Origins: One of the major issues confronting modern librarians, archivists, and other preservers of information is how best to preserve that information. The advent of digital media and formats such as hard drives, CDs, DVDs, and MP3s allows for much more efficient storage and retrieval of information, and in forms that are generally much less susceptible to damage from environmental factors (e.g., moisture, smoke, heat). But those new media present some vexing issues of their own, chiefly the requirement of anticipating which of them will still be comfortably usable years from now. Using CDs to store files encoded in FLAC format may be a good choice for archiving a music collection today, but how easy will it be to find and use a device that can both read CDs and run the software to decode and play FLAC-encoded music files ten, twenty, or a hundred years from now? By comparison, a plain old book might be a comparatively inefficient and fragile means of storing written information, but even books printed hundreds of years ago are still readily usable by anyone who can read.
That issue is the conceit represented in the example quoted above, which maintains that the Library of Congress resolved the thorny issue of which medium to use for long-term storage of its extensive audio collection by opting for
However, no matter how logically this putative Library of Congress storage plan might be presented, it still raises some red flags.
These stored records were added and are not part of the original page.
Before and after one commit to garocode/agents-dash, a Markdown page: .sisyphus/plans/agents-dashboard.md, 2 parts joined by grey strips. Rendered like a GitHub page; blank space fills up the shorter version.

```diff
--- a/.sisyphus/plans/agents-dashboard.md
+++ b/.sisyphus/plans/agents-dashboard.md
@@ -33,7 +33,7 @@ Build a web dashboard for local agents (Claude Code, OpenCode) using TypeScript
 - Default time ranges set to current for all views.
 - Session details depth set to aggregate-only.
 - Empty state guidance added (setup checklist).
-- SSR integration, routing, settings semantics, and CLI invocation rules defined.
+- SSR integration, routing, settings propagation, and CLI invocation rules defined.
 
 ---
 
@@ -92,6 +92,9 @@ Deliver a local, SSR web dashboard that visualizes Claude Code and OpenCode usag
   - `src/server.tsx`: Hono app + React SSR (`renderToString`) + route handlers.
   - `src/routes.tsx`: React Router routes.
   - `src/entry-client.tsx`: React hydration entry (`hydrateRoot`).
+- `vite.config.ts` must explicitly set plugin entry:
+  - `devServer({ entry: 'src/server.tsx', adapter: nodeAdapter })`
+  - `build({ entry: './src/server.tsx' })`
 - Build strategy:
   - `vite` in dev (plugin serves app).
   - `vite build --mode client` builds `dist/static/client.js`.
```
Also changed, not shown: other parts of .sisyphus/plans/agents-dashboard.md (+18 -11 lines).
For starters,
Such skepticism would be well placed, as this item originated as an April Fool's Day treat perpetrated in an All Things Considered segment ("Shellac, the Sound of the Future") aired by National Public Radio (NPR) on
That NPR's 2003 April Fool's prank is still generating "Is this true?" queries to us several years later is a testament to its creator's ability to tread a fine line between absurdity and believability.
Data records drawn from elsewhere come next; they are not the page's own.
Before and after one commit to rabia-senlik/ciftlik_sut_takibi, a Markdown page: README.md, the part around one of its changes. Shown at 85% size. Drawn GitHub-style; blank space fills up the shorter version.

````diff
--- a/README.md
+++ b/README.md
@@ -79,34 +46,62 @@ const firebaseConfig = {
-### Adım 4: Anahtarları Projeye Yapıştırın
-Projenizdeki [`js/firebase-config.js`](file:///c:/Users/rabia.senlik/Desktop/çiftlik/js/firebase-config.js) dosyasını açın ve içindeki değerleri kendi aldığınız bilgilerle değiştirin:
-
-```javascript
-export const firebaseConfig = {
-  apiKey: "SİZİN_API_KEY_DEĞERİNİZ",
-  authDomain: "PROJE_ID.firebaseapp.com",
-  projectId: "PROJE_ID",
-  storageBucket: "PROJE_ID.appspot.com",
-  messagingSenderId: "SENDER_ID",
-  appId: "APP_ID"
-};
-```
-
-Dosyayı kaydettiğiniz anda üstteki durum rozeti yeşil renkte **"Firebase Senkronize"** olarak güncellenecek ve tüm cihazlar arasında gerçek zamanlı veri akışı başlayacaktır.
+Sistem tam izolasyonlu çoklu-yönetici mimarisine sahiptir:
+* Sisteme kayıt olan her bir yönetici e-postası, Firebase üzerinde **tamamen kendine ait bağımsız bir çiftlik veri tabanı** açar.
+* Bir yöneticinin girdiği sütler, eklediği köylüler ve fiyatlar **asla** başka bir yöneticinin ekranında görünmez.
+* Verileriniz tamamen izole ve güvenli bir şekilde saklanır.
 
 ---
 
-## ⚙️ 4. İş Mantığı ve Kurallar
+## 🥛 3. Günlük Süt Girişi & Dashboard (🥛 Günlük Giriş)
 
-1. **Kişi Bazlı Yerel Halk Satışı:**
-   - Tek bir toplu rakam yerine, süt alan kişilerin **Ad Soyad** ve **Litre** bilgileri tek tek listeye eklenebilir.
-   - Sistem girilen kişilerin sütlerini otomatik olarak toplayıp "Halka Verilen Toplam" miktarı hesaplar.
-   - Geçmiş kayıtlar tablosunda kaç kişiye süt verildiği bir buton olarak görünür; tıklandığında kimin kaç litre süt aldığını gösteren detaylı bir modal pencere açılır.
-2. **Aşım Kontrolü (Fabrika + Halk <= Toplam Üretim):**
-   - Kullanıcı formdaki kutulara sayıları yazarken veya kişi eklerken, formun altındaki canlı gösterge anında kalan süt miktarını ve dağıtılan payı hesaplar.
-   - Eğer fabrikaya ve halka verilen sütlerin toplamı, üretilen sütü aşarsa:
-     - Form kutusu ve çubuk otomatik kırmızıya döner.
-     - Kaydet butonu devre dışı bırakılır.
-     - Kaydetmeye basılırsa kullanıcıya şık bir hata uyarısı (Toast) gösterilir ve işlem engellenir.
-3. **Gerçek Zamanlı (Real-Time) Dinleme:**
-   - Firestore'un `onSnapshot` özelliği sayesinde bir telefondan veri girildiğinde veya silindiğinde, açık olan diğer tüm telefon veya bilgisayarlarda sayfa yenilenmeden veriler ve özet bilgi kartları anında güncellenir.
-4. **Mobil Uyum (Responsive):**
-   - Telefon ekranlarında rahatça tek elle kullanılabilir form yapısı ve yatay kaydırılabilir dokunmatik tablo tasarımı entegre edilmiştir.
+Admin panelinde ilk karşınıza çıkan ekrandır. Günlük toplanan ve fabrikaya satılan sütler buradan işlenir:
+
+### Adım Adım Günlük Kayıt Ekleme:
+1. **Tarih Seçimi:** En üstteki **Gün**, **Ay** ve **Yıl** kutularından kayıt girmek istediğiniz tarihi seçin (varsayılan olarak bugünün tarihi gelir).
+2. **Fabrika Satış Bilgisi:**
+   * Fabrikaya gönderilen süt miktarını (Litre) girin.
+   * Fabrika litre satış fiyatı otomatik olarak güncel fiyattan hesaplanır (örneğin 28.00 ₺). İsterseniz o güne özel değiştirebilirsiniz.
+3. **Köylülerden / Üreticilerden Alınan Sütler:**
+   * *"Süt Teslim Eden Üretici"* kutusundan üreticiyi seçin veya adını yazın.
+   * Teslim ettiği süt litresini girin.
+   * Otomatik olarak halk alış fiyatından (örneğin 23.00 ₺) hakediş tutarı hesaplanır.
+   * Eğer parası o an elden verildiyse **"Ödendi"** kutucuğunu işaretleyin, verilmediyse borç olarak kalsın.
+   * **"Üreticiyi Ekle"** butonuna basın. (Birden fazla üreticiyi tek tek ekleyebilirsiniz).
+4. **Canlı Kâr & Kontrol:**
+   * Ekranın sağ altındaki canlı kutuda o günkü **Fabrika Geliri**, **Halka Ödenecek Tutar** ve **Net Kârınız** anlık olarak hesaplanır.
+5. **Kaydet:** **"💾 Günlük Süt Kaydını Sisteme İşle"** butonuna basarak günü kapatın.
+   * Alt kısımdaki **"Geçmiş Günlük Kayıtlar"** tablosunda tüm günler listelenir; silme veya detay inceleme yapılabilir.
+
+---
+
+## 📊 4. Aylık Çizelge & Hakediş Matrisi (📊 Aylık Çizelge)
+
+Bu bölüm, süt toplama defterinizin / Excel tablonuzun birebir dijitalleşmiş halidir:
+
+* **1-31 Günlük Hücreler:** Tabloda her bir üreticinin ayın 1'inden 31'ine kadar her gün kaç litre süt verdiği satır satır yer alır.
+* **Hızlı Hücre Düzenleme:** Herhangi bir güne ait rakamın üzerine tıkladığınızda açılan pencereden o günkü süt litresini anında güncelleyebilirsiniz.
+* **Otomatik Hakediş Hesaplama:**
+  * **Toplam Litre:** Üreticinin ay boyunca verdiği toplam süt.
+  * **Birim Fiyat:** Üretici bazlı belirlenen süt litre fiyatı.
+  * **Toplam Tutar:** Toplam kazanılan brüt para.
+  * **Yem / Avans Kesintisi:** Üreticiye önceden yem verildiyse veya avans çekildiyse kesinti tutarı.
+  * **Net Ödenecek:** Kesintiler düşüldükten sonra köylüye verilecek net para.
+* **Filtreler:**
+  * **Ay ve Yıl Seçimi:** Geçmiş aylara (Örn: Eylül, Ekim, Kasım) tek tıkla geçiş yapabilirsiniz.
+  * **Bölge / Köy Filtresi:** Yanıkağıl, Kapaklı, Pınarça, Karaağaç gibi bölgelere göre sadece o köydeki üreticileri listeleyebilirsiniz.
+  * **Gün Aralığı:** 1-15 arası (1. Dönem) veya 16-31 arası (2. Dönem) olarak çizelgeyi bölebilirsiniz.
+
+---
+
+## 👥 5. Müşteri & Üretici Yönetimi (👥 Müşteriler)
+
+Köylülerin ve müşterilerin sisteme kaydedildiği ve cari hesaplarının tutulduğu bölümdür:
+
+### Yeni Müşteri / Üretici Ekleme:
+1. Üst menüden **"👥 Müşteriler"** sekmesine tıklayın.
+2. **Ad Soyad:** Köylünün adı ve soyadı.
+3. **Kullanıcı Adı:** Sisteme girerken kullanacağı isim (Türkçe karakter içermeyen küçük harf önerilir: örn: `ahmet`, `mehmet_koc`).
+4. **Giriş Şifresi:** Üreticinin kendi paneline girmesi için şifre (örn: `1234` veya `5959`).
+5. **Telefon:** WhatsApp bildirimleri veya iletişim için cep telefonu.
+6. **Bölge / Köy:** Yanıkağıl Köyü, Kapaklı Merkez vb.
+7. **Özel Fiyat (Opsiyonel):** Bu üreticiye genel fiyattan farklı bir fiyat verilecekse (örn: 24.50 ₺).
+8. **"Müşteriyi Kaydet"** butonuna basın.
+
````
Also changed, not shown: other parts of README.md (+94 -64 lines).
Last updated: 19 May 2009
Karr, Rick. "Shellac, the Sound of the Future." NPR.org. 1 April 2003.